Fierce street protests, burnt American flags, chants demanding "say no to MCC," traffic standstills, and violent clashes between crowds and police - Kathmandu was turned into a battlefield thanks to an enforced "gift" from the US - Millennium Challenge Corporation (MCC), a bid to give $500 million for Nepal's infrastructure aid, but with strings attached. 

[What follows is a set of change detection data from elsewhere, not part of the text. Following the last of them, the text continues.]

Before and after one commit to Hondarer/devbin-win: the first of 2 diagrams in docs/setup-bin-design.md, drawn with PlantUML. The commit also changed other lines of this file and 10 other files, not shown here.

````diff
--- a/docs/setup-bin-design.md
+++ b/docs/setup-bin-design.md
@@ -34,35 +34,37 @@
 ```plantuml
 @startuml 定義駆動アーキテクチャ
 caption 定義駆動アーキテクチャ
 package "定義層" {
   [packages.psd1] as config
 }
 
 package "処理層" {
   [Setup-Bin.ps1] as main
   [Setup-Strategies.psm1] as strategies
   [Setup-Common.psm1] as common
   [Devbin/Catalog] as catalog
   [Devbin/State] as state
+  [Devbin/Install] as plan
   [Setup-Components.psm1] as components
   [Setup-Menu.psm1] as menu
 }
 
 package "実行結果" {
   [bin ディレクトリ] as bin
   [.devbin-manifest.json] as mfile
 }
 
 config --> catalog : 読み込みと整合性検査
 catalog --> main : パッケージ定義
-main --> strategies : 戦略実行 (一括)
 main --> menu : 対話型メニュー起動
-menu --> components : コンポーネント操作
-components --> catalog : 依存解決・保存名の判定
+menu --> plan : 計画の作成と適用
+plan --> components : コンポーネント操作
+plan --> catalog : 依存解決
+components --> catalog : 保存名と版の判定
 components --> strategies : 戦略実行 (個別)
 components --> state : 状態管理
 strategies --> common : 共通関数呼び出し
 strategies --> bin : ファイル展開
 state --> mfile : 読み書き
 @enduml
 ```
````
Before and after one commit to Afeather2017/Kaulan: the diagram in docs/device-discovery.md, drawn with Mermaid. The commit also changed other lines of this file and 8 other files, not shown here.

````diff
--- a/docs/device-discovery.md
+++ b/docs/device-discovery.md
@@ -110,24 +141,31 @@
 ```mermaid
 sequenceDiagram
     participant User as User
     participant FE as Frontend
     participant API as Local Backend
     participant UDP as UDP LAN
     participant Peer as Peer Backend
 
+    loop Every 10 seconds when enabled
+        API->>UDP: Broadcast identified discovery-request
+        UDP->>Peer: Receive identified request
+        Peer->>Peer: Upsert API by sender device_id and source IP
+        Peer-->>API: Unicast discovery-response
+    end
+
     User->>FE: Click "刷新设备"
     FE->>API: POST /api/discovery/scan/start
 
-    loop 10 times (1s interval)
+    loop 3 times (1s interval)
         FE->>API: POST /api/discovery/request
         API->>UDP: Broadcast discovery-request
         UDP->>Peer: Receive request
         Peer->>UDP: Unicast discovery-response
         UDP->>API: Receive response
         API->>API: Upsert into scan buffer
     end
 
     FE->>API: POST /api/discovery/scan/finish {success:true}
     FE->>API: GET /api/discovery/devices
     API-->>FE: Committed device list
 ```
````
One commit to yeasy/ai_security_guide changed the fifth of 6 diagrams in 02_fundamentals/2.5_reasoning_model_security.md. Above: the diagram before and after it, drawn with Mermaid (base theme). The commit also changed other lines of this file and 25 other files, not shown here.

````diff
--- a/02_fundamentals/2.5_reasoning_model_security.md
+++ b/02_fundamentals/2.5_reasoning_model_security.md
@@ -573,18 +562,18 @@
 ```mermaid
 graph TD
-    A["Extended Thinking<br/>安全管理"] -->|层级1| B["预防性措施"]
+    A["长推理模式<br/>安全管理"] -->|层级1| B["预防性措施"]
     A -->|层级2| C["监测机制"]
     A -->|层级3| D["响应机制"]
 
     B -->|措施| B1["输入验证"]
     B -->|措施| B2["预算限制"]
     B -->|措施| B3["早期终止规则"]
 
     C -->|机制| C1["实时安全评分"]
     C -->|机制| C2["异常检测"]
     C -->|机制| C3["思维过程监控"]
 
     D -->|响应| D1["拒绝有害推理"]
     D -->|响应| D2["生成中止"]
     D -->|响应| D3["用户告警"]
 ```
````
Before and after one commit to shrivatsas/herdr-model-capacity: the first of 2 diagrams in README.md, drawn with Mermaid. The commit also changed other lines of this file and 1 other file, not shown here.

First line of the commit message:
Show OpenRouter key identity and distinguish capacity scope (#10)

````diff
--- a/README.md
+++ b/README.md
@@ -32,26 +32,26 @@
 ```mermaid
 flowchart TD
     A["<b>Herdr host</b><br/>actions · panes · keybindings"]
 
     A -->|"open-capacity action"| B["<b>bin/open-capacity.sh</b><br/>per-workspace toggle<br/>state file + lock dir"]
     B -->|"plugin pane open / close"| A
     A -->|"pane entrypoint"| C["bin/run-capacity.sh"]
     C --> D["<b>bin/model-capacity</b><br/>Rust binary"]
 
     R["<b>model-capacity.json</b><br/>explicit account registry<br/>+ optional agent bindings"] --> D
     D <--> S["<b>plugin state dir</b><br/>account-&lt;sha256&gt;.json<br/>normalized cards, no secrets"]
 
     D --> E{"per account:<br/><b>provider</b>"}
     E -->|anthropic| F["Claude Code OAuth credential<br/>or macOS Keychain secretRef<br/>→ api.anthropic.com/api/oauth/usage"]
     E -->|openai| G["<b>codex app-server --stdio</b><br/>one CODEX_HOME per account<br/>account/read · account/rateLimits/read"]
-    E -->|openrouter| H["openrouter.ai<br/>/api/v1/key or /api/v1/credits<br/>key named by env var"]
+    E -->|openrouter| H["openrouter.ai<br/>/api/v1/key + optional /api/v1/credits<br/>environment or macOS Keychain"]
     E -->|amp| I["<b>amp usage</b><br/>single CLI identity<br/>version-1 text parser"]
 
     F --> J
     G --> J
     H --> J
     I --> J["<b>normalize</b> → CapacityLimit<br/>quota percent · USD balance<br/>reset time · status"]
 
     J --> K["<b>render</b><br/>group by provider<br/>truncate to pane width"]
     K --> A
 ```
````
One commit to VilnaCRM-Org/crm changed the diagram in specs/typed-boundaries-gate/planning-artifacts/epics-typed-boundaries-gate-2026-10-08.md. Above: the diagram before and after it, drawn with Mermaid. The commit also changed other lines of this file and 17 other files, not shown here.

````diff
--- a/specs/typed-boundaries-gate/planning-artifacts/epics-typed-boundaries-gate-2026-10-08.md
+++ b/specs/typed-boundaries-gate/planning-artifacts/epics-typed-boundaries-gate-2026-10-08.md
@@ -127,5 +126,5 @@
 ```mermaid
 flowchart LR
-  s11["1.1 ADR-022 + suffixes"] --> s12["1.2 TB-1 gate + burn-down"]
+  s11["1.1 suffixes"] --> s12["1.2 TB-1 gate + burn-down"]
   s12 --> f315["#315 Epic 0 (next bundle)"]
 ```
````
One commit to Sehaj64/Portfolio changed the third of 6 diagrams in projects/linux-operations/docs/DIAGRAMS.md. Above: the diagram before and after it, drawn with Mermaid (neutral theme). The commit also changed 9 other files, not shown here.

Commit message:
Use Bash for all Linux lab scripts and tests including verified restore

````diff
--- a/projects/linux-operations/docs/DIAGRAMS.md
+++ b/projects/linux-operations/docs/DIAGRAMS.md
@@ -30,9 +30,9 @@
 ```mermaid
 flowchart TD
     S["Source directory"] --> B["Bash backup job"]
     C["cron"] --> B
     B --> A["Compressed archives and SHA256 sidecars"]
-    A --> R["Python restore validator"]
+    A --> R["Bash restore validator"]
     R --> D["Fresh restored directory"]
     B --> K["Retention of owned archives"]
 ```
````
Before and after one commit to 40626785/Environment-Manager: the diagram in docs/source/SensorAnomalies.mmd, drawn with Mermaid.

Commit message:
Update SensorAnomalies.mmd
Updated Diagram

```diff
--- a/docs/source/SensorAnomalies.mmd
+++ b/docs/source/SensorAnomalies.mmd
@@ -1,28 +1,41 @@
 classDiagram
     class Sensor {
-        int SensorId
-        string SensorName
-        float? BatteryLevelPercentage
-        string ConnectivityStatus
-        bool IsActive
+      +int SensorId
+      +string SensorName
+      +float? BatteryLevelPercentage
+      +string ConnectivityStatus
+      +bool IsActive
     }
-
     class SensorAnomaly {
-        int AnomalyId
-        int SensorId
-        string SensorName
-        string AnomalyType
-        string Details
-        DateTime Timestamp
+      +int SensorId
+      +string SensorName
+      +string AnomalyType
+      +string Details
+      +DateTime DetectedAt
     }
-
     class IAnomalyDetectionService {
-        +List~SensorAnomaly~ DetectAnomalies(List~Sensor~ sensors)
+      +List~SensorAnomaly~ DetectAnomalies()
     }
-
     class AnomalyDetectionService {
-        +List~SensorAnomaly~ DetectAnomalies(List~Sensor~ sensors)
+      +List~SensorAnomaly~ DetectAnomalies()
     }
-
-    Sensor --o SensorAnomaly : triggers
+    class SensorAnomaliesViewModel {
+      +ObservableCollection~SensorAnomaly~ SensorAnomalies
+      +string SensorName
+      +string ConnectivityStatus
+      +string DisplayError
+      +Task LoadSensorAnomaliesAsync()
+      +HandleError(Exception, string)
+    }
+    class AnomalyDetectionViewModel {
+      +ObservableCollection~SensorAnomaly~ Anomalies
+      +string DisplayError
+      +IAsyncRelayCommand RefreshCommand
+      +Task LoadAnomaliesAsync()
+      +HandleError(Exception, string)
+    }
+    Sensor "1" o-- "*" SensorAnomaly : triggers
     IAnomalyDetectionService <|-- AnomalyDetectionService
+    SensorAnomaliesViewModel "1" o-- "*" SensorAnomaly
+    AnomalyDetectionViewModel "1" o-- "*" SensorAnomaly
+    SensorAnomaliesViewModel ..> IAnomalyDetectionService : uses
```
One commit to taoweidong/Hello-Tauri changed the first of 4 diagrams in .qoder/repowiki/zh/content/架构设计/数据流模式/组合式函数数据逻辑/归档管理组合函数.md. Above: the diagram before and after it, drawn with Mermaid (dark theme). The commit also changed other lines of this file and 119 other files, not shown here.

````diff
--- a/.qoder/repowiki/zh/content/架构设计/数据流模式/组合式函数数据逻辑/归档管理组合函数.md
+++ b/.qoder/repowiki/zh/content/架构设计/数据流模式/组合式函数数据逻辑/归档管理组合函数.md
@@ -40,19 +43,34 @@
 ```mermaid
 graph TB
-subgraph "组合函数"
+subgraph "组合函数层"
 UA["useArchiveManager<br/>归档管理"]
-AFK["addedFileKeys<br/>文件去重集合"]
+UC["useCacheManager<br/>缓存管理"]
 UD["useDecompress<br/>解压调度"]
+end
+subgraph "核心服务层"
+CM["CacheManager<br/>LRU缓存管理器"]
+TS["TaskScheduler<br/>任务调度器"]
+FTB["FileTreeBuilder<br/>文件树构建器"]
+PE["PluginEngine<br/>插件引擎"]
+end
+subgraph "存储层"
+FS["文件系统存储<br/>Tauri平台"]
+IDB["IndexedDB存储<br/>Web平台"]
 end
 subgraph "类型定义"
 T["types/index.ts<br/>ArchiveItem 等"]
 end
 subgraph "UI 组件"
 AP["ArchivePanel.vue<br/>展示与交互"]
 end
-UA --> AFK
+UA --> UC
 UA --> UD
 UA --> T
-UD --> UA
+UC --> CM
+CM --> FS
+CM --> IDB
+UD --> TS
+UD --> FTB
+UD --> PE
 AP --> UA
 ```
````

Ongoing protests recently reached a climax as the US urged an approval of MCC by February 28 or Washington would "review its ties with Nepal."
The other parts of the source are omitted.